Many of the landscapes and characters and mannerisms in the book are drawn from Rawlings own experiences and neighbors. At age 36 Marjorie Kinnan Rawlings and her husband moved to a farm in rural Florida, and within a few years, at the recommendation of her editor Maxwell Perkins, she began writing about some of her experiences in rural Florida. By the time she wrote The Yearling, her most successful novel, she had lived in Florida for a decade, and that experience is clear in her descriptions throughout the novel. Her knowledge of local plants and customs and recipes come out in subtle, natural ways throughout the novel. There is an ease and familiarity with the area that invites the reader into that life and introduces them to it without being requiring the reader to have any knowledge of the area. The language and style are beautiful and evoke clear and captivating images. She draws you in as the reader paints a landscape and a way of life with gorgeous diction.
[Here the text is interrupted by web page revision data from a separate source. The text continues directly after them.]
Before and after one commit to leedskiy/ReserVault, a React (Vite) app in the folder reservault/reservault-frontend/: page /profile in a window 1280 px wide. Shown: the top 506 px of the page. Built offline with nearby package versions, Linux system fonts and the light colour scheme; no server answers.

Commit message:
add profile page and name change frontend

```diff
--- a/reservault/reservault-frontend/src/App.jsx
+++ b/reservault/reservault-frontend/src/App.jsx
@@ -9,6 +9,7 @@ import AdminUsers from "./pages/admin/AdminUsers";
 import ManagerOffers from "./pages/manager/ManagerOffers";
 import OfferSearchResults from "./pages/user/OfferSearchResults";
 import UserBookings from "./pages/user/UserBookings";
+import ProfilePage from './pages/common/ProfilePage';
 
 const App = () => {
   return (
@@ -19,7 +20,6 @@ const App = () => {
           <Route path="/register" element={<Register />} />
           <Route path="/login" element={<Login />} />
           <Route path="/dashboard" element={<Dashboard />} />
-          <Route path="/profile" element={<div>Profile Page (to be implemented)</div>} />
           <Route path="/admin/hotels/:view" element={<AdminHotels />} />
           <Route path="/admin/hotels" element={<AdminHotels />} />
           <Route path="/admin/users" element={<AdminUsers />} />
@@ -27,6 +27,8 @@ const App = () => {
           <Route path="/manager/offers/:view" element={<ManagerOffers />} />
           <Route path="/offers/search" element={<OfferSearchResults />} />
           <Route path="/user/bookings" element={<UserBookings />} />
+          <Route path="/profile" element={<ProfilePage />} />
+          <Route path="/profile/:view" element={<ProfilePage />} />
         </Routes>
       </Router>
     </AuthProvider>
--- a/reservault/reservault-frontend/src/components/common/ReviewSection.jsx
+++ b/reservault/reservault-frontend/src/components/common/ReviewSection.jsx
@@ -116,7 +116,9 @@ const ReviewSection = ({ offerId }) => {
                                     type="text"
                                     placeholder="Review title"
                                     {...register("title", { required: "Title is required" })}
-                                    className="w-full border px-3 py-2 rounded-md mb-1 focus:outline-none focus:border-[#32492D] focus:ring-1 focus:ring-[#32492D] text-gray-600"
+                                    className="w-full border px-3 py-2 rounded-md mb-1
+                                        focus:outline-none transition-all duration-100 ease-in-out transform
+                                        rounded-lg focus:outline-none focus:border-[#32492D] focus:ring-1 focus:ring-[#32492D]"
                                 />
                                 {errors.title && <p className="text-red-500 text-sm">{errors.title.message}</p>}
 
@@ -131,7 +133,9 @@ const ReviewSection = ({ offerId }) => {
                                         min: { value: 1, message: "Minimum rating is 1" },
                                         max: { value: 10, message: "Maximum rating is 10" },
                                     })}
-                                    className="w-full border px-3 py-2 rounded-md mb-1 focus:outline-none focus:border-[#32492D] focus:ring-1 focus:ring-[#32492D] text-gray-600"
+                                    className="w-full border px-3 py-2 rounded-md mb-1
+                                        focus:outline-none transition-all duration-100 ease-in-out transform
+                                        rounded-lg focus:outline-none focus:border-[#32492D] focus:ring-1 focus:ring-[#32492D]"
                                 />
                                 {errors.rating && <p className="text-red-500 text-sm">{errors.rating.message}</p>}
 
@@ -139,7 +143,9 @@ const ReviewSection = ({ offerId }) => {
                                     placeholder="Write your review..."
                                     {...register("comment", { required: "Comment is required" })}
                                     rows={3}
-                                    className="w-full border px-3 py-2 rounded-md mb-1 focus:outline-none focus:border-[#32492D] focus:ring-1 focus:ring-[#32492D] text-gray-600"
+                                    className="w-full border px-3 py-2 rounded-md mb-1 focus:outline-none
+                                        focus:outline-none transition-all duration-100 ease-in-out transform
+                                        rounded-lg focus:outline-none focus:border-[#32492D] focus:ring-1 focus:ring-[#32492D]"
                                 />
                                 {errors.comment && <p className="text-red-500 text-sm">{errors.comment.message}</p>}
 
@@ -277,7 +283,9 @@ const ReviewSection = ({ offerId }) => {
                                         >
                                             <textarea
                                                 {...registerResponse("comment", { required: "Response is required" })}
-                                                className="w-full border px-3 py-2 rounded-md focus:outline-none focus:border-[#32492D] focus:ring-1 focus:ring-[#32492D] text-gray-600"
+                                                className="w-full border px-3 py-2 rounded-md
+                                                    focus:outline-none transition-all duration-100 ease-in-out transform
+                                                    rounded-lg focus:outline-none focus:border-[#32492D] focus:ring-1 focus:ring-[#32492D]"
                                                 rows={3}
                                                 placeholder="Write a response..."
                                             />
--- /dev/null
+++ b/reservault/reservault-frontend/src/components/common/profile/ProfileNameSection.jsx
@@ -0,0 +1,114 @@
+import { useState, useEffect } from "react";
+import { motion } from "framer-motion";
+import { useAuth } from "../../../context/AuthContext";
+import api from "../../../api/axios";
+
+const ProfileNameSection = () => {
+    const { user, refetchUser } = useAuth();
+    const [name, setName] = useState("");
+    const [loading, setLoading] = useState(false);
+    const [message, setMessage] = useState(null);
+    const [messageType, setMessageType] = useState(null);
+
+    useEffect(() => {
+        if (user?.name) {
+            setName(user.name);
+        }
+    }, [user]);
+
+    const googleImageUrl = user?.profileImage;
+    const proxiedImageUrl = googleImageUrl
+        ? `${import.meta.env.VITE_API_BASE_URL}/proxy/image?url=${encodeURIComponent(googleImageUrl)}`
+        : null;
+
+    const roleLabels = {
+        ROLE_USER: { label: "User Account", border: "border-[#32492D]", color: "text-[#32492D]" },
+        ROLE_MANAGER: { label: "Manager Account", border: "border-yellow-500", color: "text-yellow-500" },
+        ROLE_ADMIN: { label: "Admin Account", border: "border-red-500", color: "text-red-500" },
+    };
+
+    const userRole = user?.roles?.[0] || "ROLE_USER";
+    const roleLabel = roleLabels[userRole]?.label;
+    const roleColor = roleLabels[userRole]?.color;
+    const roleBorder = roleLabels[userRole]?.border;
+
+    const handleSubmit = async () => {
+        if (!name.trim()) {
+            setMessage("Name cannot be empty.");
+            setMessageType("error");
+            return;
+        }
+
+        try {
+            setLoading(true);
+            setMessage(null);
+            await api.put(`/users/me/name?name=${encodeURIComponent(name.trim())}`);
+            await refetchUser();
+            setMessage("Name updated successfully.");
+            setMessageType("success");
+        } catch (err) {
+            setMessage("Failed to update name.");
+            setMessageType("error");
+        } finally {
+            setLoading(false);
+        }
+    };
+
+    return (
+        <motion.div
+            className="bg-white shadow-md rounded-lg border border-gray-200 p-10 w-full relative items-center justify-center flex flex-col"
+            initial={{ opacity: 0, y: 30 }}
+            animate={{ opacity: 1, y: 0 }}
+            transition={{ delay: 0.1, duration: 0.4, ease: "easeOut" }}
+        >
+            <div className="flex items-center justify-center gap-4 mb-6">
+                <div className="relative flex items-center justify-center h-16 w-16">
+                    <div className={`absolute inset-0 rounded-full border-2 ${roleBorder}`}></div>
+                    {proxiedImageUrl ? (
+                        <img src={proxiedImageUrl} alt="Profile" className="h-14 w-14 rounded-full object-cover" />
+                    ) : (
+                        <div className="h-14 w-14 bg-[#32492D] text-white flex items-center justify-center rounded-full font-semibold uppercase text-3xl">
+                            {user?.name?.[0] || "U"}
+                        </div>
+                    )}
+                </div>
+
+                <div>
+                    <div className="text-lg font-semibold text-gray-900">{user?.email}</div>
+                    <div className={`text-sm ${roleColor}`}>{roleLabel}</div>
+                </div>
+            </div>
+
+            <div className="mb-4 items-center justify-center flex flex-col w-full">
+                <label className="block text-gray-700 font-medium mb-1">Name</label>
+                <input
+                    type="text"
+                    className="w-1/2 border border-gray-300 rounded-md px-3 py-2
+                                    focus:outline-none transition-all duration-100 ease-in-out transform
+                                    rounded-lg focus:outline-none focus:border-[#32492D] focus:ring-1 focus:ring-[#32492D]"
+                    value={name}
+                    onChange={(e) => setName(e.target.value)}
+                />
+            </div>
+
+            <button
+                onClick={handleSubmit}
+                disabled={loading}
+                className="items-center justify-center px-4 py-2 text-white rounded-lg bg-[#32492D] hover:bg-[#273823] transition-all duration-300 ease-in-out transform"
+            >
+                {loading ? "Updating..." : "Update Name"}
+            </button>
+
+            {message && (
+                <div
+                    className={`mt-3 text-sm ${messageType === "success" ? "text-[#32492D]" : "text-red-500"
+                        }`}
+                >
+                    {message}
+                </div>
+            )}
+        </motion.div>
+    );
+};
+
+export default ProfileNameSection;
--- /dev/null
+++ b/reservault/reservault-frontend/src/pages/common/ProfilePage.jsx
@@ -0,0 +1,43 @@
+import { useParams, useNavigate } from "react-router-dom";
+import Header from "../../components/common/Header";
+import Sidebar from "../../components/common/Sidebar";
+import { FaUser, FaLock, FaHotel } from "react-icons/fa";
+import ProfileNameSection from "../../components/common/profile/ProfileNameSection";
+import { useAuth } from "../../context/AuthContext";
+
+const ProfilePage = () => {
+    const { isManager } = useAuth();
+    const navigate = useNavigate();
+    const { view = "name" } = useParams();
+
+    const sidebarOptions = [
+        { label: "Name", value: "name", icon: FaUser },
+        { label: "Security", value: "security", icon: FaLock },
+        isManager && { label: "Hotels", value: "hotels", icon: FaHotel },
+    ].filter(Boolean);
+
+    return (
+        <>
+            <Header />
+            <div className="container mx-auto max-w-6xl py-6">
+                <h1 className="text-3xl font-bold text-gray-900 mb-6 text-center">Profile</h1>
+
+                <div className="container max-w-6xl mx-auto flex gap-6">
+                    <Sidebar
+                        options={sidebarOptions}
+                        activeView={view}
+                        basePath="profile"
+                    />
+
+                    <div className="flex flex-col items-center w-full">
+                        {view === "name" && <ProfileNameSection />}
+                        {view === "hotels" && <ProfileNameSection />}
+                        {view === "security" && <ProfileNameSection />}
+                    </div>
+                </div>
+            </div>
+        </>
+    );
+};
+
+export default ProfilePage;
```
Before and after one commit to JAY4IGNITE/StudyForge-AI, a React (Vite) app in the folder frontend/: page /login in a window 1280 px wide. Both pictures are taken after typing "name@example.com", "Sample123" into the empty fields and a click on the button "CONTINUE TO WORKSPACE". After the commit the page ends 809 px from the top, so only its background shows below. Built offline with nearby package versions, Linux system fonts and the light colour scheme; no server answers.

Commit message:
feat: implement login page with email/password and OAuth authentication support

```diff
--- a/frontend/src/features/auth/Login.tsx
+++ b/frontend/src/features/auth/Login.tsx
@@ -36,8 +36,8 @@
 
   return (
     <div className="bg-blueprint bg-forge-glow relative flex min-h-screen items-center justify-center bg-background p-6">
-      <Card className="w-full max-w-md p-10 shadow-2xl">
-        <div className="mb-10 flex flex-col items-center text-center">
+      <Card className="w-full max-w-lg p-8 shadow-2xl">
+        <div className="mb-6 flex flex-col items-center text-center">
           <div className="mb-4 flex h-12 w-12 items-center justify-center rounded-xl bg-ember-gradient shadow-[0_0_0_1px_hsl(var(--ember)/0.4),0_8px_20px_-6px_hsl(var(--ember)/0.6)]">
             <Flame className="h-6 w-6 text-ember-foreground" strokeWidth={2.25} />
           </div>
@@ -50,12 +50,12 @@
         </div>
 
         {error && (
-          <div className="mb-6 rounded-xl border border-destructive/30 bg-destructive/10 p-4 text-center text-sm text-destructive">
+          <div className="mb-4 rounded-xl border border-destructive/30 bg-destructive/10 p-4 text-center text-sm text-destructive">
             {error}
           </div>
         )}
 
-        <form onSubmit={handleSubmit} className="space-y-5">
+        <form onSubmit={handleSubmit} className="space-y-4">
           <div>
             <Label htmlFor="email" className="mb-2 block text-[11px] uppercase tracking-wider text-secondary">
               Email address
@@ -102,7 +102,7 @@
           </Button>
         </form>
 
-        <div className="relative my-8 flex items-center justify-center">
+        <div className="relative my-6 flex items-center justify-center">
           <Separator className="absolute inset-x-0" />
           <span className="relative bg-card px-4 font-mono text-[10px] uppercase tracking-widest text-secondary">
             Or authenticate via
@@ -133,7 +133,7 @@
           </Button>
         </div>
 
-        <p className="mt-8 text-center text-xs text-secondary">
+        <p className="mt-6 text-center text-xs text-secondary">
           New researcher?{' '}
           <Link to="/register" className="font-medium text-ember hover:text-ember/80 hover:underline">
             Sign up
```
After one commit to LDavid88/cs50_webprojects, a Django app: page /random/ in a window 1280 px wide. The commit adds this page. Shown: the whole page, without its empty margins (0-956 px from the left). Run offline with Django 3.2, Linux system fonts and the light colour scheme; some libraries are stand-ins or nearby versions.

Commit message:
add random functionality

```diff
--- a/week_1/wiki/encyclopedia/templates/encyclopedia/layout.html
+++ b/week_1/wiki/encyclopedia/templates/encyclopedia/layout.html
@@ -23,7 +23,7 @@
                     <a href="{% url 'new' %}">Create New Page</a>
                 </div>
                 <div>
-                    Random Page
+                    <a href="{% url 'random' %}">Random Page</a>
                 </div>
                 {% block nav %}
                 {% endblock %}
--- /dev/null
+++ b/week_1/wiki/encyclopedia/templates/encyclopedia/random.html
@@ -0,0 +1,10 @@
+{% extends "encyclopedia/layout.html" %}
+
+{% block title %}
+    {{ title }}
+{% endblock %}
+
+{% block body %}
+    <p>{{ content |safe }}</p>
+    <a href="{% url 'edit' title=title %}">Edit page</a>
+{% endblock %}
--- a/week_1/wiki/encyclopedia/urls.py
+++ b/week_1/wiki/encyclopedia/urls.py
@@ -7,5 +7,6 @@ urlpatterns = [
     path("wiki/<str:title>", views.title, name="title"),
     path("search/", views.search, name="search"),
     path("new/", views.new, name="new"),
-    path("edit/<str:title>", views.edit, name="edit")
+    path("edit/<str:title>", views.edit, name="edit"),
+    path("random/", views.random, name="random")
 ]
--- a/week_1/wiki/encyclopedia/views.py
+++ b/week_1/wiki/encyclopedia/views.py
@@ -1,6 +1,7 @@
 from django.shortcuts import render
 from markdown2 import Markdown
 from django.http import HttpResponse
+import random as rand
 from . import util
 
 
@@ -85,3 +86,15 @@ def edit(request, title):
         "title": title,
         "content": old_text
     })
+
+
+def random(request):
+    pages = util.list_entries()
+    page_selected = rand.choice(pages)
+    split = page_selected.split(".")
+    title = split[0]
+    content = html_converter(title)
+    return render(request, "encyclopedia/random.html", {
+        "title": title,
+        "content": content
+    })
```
While it does at times seem that The Yearling falls into the same trap that Lamb in His Bosom and Now in November fall into, in which disaster follows disaster, there are a number of positive and happy moments contributing toward Jody’s growth and maturity. I thought that having a young fawn growing into a yearling over the same time that Jody himself grows up and matures was a an interesting, if obvious parallel, but Rawlings seems to go out of her way to enforce the comparison, calling Jody a yearling, and having Jody’s father say or think more than once that Jody was growing up as quickly as the fawn. And while the conclusion of the novel seemed inevitable, the journey along the way, with bear hunts and floods and fights and fires, all the moments that work together to build and grow and change Jody over the course of the year work together to illuminate a region and a way of life now almost, if not completely non-existent, while still connecting in a universal way with the joys and sorrows of growing up.
He went to bed in a fever and could not sleep. A mark was on him from the day’s delight, so that all his life, when April was a thin green and the flavor of rain was on his tongue, an old wound would throb and a nostalgia would fill him for something he could not quite remember.
Why you should read it:
An interesting and well-crafted novel about life and growing up in a region that is obviously both familiar and loved by the author, with beautiful imagery. Despite the young adult themes and original audience, this is a book that can appeal to a much wider audience.
Currently reading: The Grapes of Wrath by John Steinbeck